Exercise requirements:
After counting the lines below that hold the word "label", reply with the count and nothing else.

Data section:

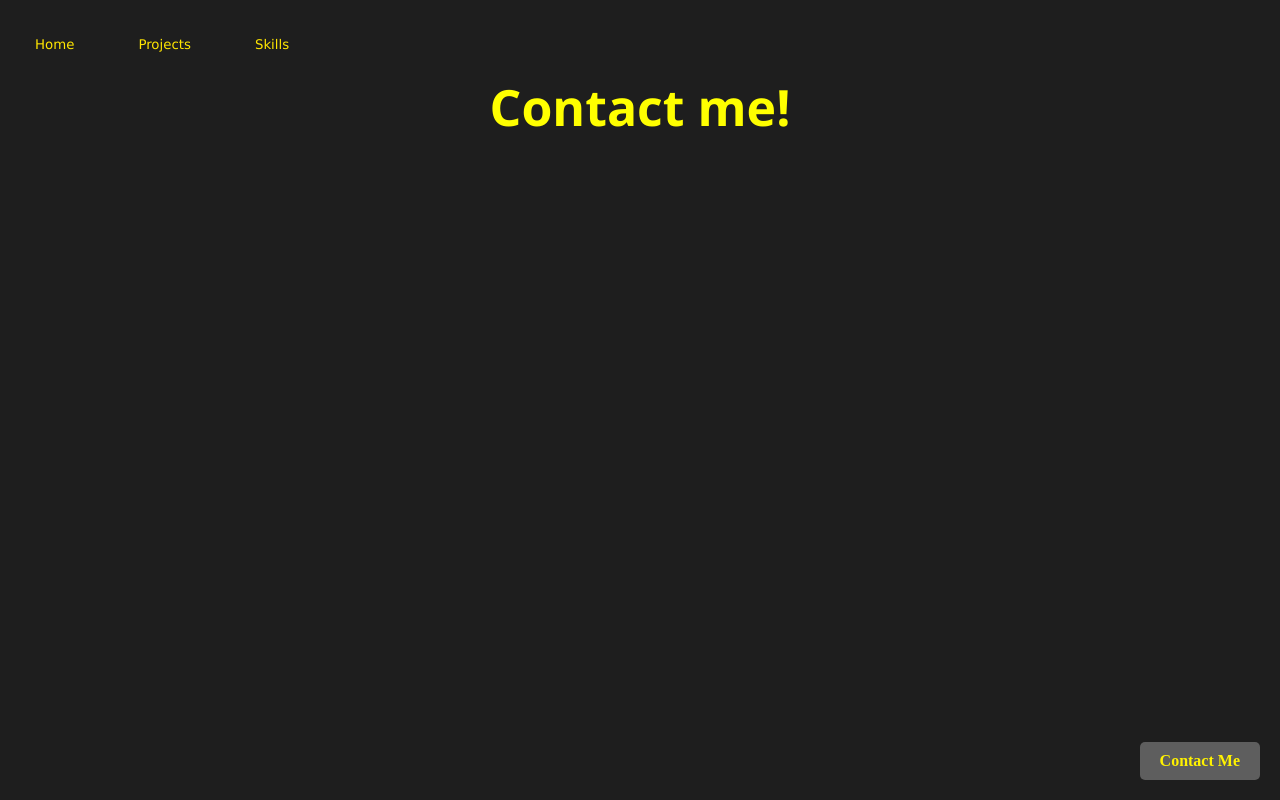
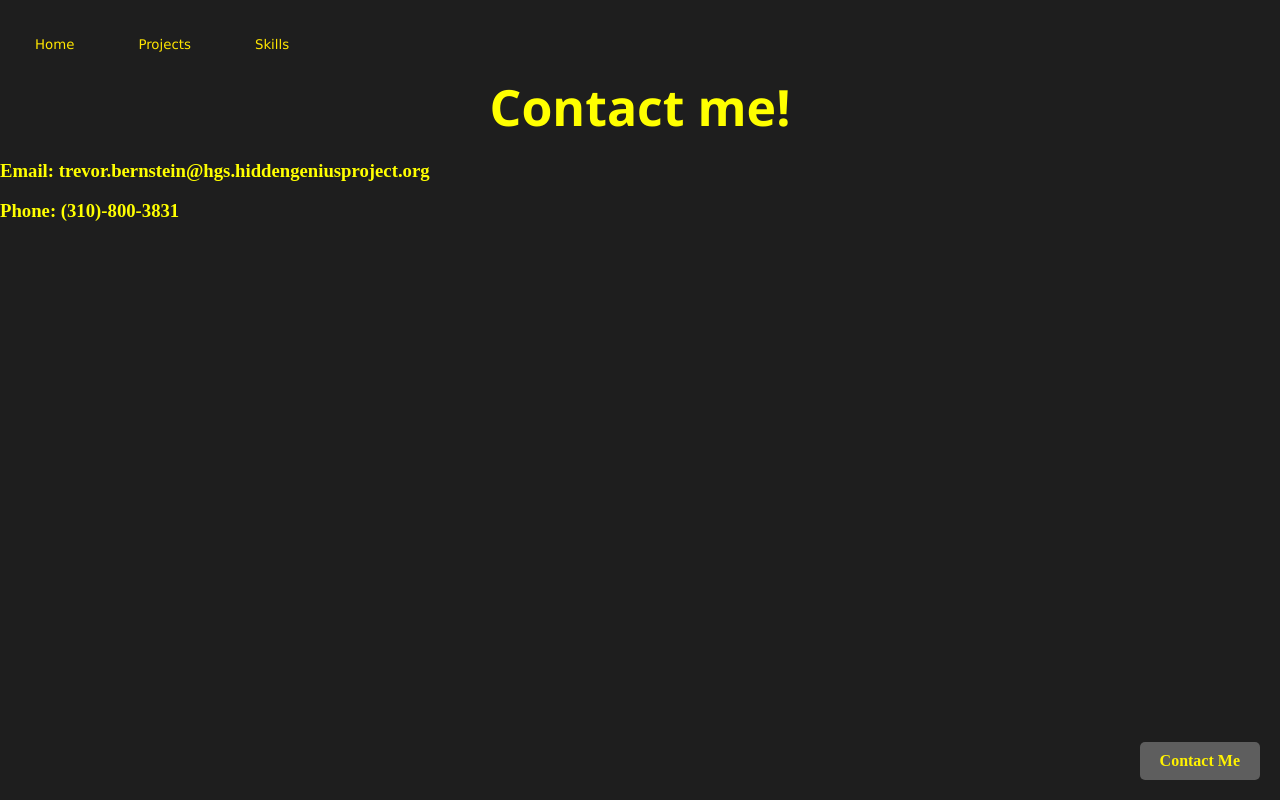
Before and after one commit to trevorbernstein-max/Portfolio, a plain HTML site: page contacts.html in a window 1280 px wide. Drawn offline with Linux system fonts and the light colour scheme.

Commit message:
added WIP contact information

```diff
--- a/contacts.html
+++ b/contacts.html
@@ -25,6 +25,9 @@
 
 <a id="Contactbutton" href="contacts.html">Contact Me</a>
 
+<h3 class="info">Email: trevor.bernstein@hgs.hiddengeniusproject.org</h3>
+<h3 class="info">Phone: (310)-800-3831</h3>
+
 <p></p>
 
 </body>
--- a/style.css
+++ b/style.css
@@ -127,3 +127,8 @@ body {
     left: 14%;
     top: 40%;
 }
+
+.info {
+    color: yellow;
+
+}
```
Also changed, not shown: 1 other file.
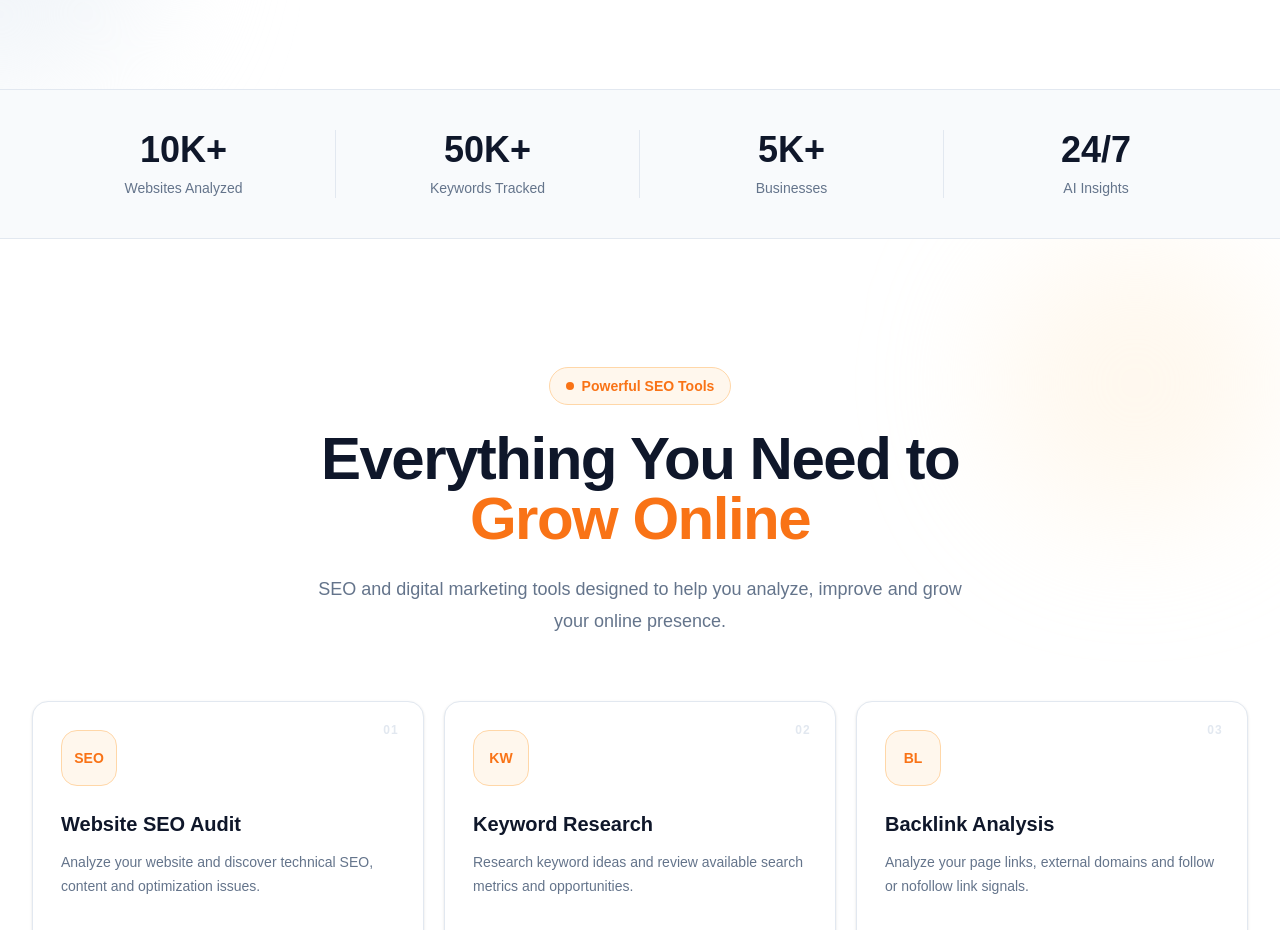
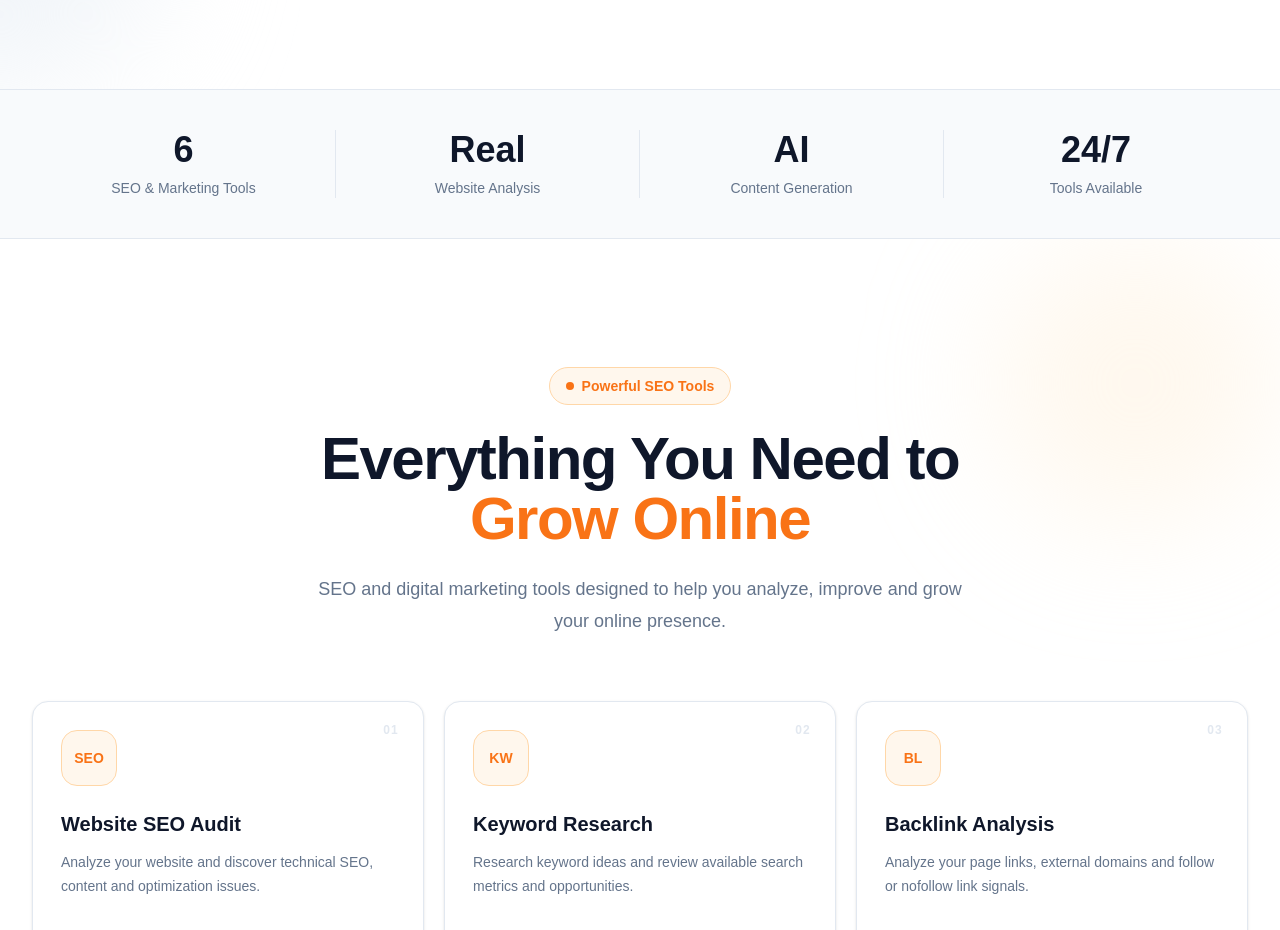
Before and after one commit to seometrichub/seometrichub, a Next.js app: page / in a window 1280 px wide. Shown: the part 1100-2030 px from the top of the page. Built offline with nearby package versions, Linux system fonts and the light colour scheme.

Commit message:
Replace unverified homepage stats

```diff
--- a/components/sections/Stats.tsx
+++ b/components/sections/Stats.tsx
@@ -1,19 +1,19 @@
 const stats = [
   {
-    value: "10K+",
-    label: "Websites Analyzed",
+    value: "6",
+    label: "SEO & Marketing Tools",
   },
   {
-    value: "50K+",
-    label: "Keywords Tracked",
+    value: "Real",
+    label: "Website Analysis",
   },
   {
-    value: "5K+",
-    label: "Businesses",
+    value: "AI",
+    label: "Content Generation",
   },
   {
     value: "24/7",
-    label: "AI Insights",
+    label: "Tools Available",
   },
 ];
 
```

Solution for this task:
8